Monday the High Plains Water District announced their partnership with the City of Wolfforth in funding the creation of an exploratory well in Wolfforth city limits to test the potential of the Dockum and Trinity Edwards aquifers.
Construction of this test well is expected to start early this year and will extend to 1,700 feet below the ground, HPWD said. The well will allow HPWD to learn more about the potential of the Dockum Aquifer, which is the deepest aquifer the region has tapped into for water supply. After testing, the hole in the ground will then be filled up to the height of the Trinity Edwards (High Plains) Aquifer, and depending on water quality, may be used as a municipal well for the city of Wolfforth.

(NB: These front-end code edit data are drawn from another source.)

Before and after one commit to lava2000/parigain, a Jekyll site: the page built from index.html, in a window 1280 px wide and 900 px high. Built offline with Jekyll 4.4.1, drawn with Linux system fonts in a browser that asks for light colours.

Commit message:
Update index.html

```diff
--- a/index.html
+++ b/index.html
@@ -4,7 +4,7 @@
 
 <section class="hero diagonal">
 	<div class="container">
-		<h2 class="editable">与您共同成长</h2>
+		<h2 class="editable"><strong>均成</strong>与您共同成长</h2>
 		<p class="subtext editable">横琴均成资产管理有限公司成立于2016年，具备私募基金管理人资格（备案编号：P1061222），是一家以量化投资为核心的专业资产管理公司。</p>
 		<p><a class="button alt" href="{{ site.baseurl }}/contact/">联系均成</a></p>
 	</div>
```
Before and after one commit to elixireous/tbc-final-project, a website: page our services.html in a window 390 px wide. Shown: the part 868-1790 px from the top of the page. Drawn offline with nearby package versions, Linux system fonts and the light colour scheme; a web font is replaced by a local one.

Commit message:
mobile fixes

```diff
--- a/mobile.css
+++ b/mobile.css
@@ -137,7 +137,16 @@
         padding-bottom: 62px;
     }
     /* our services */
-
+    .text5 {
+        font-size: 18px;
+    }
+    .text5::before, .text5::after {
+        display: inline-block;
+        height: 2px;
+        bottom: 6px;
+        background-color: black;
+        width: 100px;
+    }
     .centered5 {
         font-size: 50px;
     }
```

Jason Coleman, manager of the High Plains Water District said that while three municipalities have worked with HPWD to tap into the Dockum Aquifer, he believes the City of Wolfforth is the first municipality in the district to try to use the Trinity Edwards aquifer.
Coleman added that while the Dockum Aquifer has a high salt and particle content (thus making it difficult for Wolfforth to use for drinking water), the Trinity Edwards source may be easier to use. He added that Wolfforth is uniquely equipped to try out the Trinity Edwards because of their recent efforts to develop powerful water treatment facilities.

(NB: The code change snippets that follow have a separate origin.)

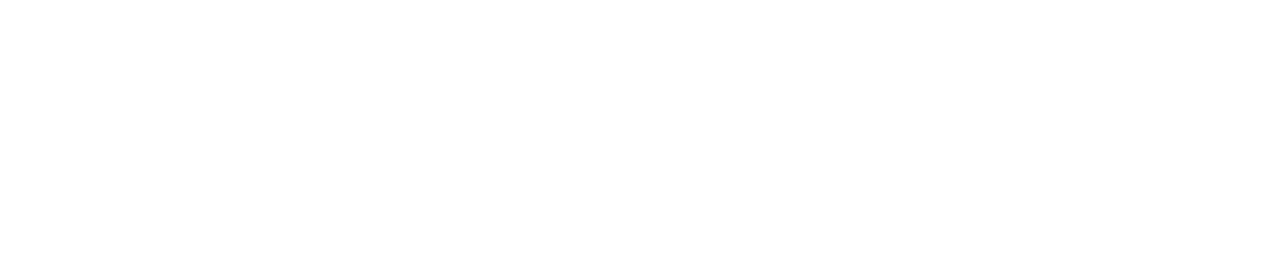
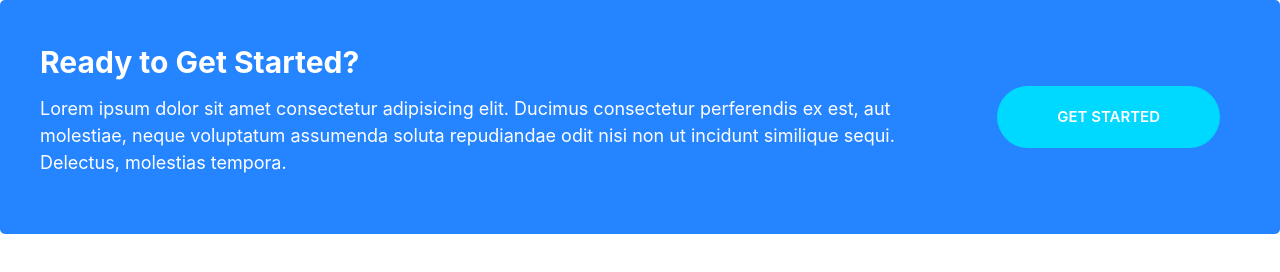
Before and after one commit to vat332/website, a plain HTML site: page index.html in a window 1280 px wide. Drawn offline with Linux system fonts and the light colour scheme; a web font is replaced by a local one.

Commit message:
Add callout component with primary styling to the homepage

```diff
--- a/css/styles.css
+++ b/css/styles.css
@@ -235,6 +235,11 @@
 .btn--outline:hover {
   background: var(--headings-color);
   color: #fff;
+}
+
+.btn--stretched {
+  padding-left: 6rem;
+  padding-right: 6rem;
 }
 
 .btn--block {
@@ -484,3 +489,45 @@
     margin-left: 6rem;
   }
 }
+
+/* Callouts */
+
+.callout {
+  padding: 4rem;
+  border-radius: 5px;
+}
+
+.callout--primary {
+  background: var(--primary-color);
+  color: #fff;
+}
+
+.callout__heading {
+  color: #fff;
+  margin-top: 0;
+  font-size: 3rem;
+}
+
+.callout .btn {
+  align-self: center;
+  justify-self: center;
+}
+
+.callout__content {
+  text-align: center;
+}
+
+@media screen and (min-width: 768px) {
+  .callout .grid--1x2 {
+    grid-template-columns: 1fr auto;
+  }
+
+  .callout__content {
+    text-align: left;
+  }
+
+  .callout .btn {
+    justify-self: start;
+    margin: 0 2rem;
+  }
+}
--- a/index.html
+++ b/index.html
@@ -11,7 +11,20 @@
     <link rel="stylesheet" href="css/normalize.css" />
     <link rel="stylesheet" href="css/styles.css" />
   </head>
-  <body style="padding: 5rem">
-
+  <body>
+    <div class="callout callout--primary">
+      <div class="grid grid--1x2">
+        <div class="callout__content">
+          <h2 class="callout__heading">Ready to Get Started?</h2>
+          <p>
+            Lorem ipsum dolor sit amet consectetur adipisicing elit. Ducimus
+            consectetur perferendis ex est, aut molestiae, neque voluptatum
+            assumenda soluta repudiandae odit nisi non ut incidunt similique
+            sequi. Delectus, molestias tempora.
+          </p>
+        </div>
+        <a href="#" class="btn btn--secondary btn--stretched">Get Started</a>
+      </div>
+    </div>
   </body>
 </html>
```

“The City of Wolfforth has invested a good bit of money in developing and constructing a water treatment facility using electrodialysis reversal treatment technology to address several water quality issues in their existing source wells,” Coleman explained.
Darell Newsom, Wolfforth City Manager, explained that the EDR treatment facility was built partially out of concerns over fluoride and arsenic levels in the city’s water and partially in anticipation of the demands of a growing population.

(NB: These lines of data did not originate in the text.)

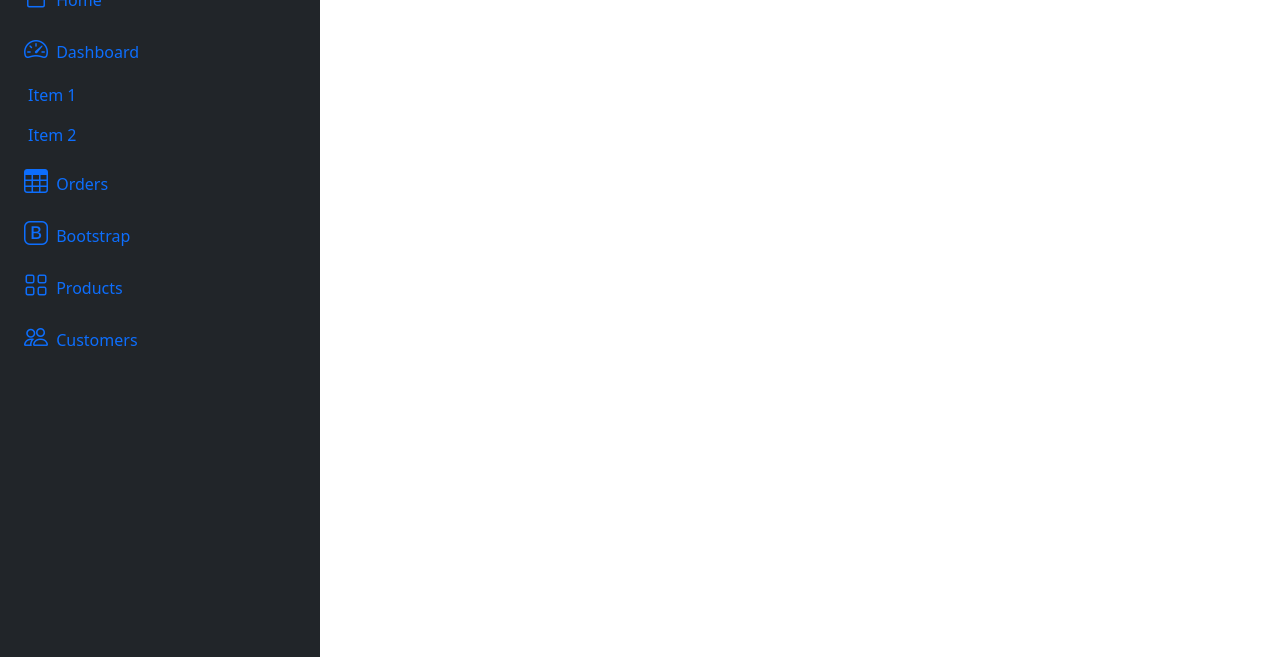
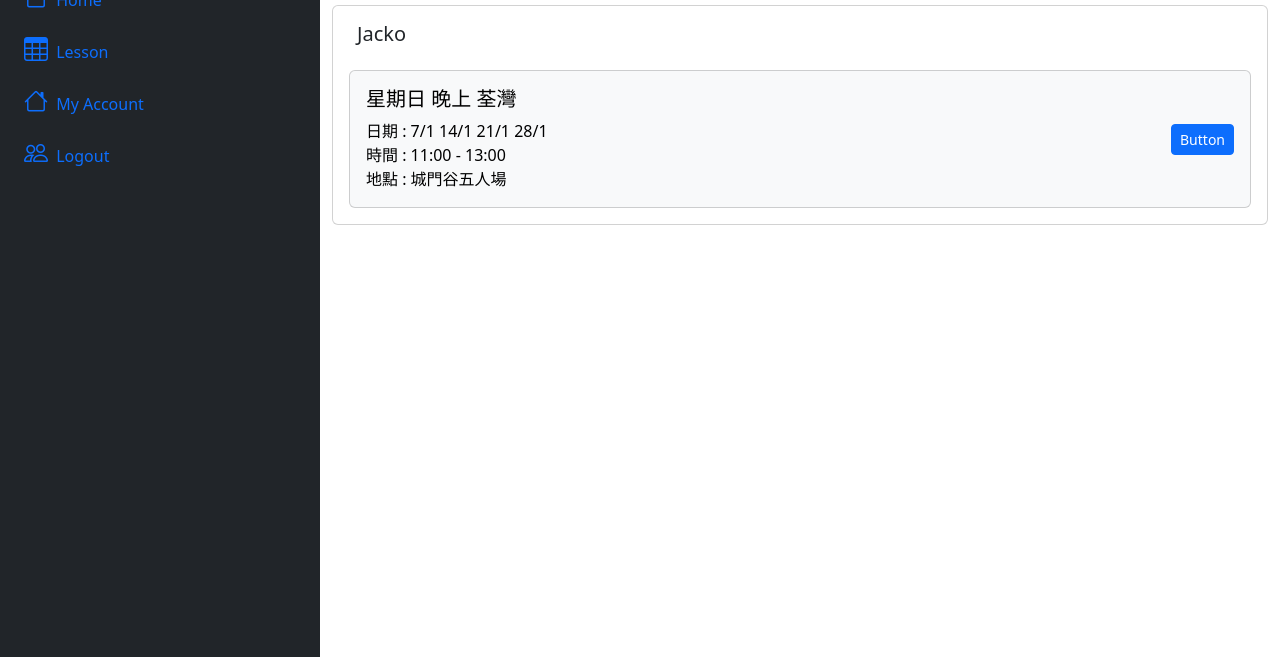
Before and after one commit to Victorchanhc/Leave-system, a plain HTML site: page home.html in a window 1280 px wide. Shown: the part 163-820 px from the top of the page. Drawn offline with nearby package versions, Linux system fonts and the light colour scheme; grey boxes are pictures that could not be loaded.

Commit message:
finish home page

```diff
--- a/home.html
+++ b/home.html
@@ -37,71 +37,23 @@
                     </a>
                     <ul class="nav nav-pills flex-column mb-sm-auto mb-0  align-items-sm-start" id="menu">
                         <li class="nav-item">
-                            <a href="#" class="nav-link align-middle px-0">
+                            <a href="home.html" class="nav-link align-middle px-0">
                                 <i class="fs-4 bi-house"></i> <span class="ms-1  d-sm-inline">Home</span>
                             </a>
                         </li>
-                        <li>
-                            <a href="#submenu1" data-bs-toggle="collapse" class="nav-link px-0 align-middle">
-                                <i class="fs-4 bi-speedometer2"></i> <span class="ms-1  d-sm-inline">Dashboard</span>
+                        <li class="nav-item">
+                            <a href="/lesson.html" class="nav-link align-middle px-0">
+                                <i class="fs-4 bi-table"></i> <span class="ms-1  d-sm-inline">Lesson</span>
                             </a>
-                            <ul class="collapse show nav flex-column ms-1" id="submenu1" data-bs-parent="#menu">
-                                <li class="w-100">
-                                    <a href="#" class="nav-link px-0"> <span class=" d-sm-inline">Item</span>
-                                        1
-                                    </a>
-                                </li>
-                                <li>
-                                    <a href="#" class="nav-link px-0"> <span class=" d-sm-inline">Item</span>
-                                        2
-                                    </a>
-                                </li>
-                            </ul>
+                        </li>
+                        <li class="nav-item">
+                            <a href="/myAccount.html" class="nav-link align-middle px-0">
+                                <i class="fs-4 bi-house"></i> <span class="ms-1  d-sm-inline">My Account</span>
+                            </a>
                         </li>
                         <li>
                             <a href="#" class="nav-link px-0 align-middle">
-                                <i class="fs-4 bi-table"></i> <span class="ms-1  d-sm-inline">Orders</span></a>
-                        </li>
-                        <li>
-                            <a href="#submenu2" data-bs-toggle="collapse" class="nav-link px-0 align-middle ">
-                                <i class="fs-4 bi-bootstrap"></i> <span class="ms-1  d-sm-inline">Bootstrap</span></a>
-                            <ul class="collapse nav flex-column ms-1" id="submenu2" data-bs-parent="#menu">
-                                <li class="w-100">
-                                    <a href="#" class="nav-link px-0"> <span class=" d-sm-inline">Item</span>
-                                        1</a>
-                                </li>
-                                <li>
-                                    <a href="#" class="nav-link px-0"> <span class=" d-sm-inline">Item</span>
-                                        2</a>
-                                </li>
-                            </ul>
-                        </li>
-                        <li>
-                            <a href="#submenu3" data-bs-toggle="collapse" class="nav-link px-0 align-middle">
-                                <i class="fs-4 bi-grid"></i> <span class="ms-1  d-sm-inline">Products</span>
-                            </a>
-                            <ul class="collapse nav flex-column ms-1" id="submenu3" data-bs-parent="#menu">
-                                <li class="w-100">
-                                    <a href="#" class="nav-link px-0"> <span class=" d-sm-inline">Product</span>
-                                        1</a>
-                                </li>
-                                <li>
-                                    <a href="#" class="nav-link px-0"> <span class=" d-sm-inline">Product</span>
-                                        2</a>
-                                </li>
-                                <li>
-                                    <a href="#" class="nav-link px-0"> <span class=" d-sm-inline">Product</span>
-                                        3</a>
-                                </li>
-                                <li>
-                                    <a href="#" class="nav-link px-0"> <span class=" d-sm-inline">Product</span>
-                                        4</a>
-                                </li>
-                            </ul>
-                        </li>
-                        <li>
-                            <a href="#" class="nav-link px-0 align-middle">
-                                <i class="fs-4 bi-people"></i> <span class="ms-1  d-sm-inline">Customers</span>
+                                <i class="fs-4 bi-people"></i> <span class="ms-1  d-sm-inline">Logout</span>
                             </a>
                         </li>
                     </ul>
@@ -126,7 +78,30 @@
                 </div>
             </nav>
             <div class="col py-3">
-                Content area...
+                <div class="main-container">
+                    <h1 class="titleBar welccome mb-4 text-center">Welcome to STFC</h1>
+                    <div class="card" style="width:100%">
+                        <!-- participant name can use $<name> -->
+                        <h5 class="card-title participantName ms-4 mt-3">Jacko</h5>
+                        <div class="card-body">
+                            <div class="card text-bg-light">
+                                <!-- same with the participant's lesson -->
+                                <div class="card-body d-flex justify-content-between">
+                                    <div class="lessonInformation-content">
+                                        <!-- import the lesson information -->
+                                        <h5 class="lessonName">星期日 晚上 荃灣</h5>
+                                        <div class="lessonDate">日期 : 7/1 14/1 21/1 28/1</div>
+                                        <div class="lessonTime">時間 : 11:00 - 13:00</div>
+                                        <div class="lessonVenus">地點 : 城門谷五人場</div>
+                                    </div>
+                                    <div class="d-flex align-items-center">
+                                        <button class="btn btn-primary btn-sm" type="button">Button</button>
+                                      </div>
+                                </div>
+                            </div>
+                        </div>
+                    </div>
+                </div>
             </div>
         </div>
     </div>
```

“With the water treatment plant, it gives us a lot more options,” Newsom said.
Newsom explained that unlike Lubbock, which draws water from many sources across the South Plains, Wolfforth gets all of it’s water currently from wells into the Ogallala Aquifer.
The City of Wolfforth began talking with the High Plains Water District about a paired exploration of the Trinity Edwards aquifer months ago. The City of Lubbock has already begun testing the Dockum Aquifer with a new well, but that well is 16 miles away from Wolfforth, so HPWD proposed a new well.
Newsom said that once the new well is able to pump out water, the city will need to send the water to the Texas Commission on Environmental Quality for testing.
“Now, [Wolfforth is] looking to add to their supply, the City of Wolfforth has seen a lot of growth so they’re going to need a lot of water in the future,” explained Katherine Drury, Education Outreach Coordinator for HPWD.
Coleman hopes this venture will be helpful for the City of Wolfforth, and other cities who may be looking for more water sources in the future. He’s glad to HPWD and Wolfforth are taking the time to explore this option now, as opposed to when water becomes scarce.
“We have a number of instances where people don’t look for options for water sources until a drought occurs and really at that point in time you’re pressing the envelope as far as fast-racking a project for an exploration,” Coleman said.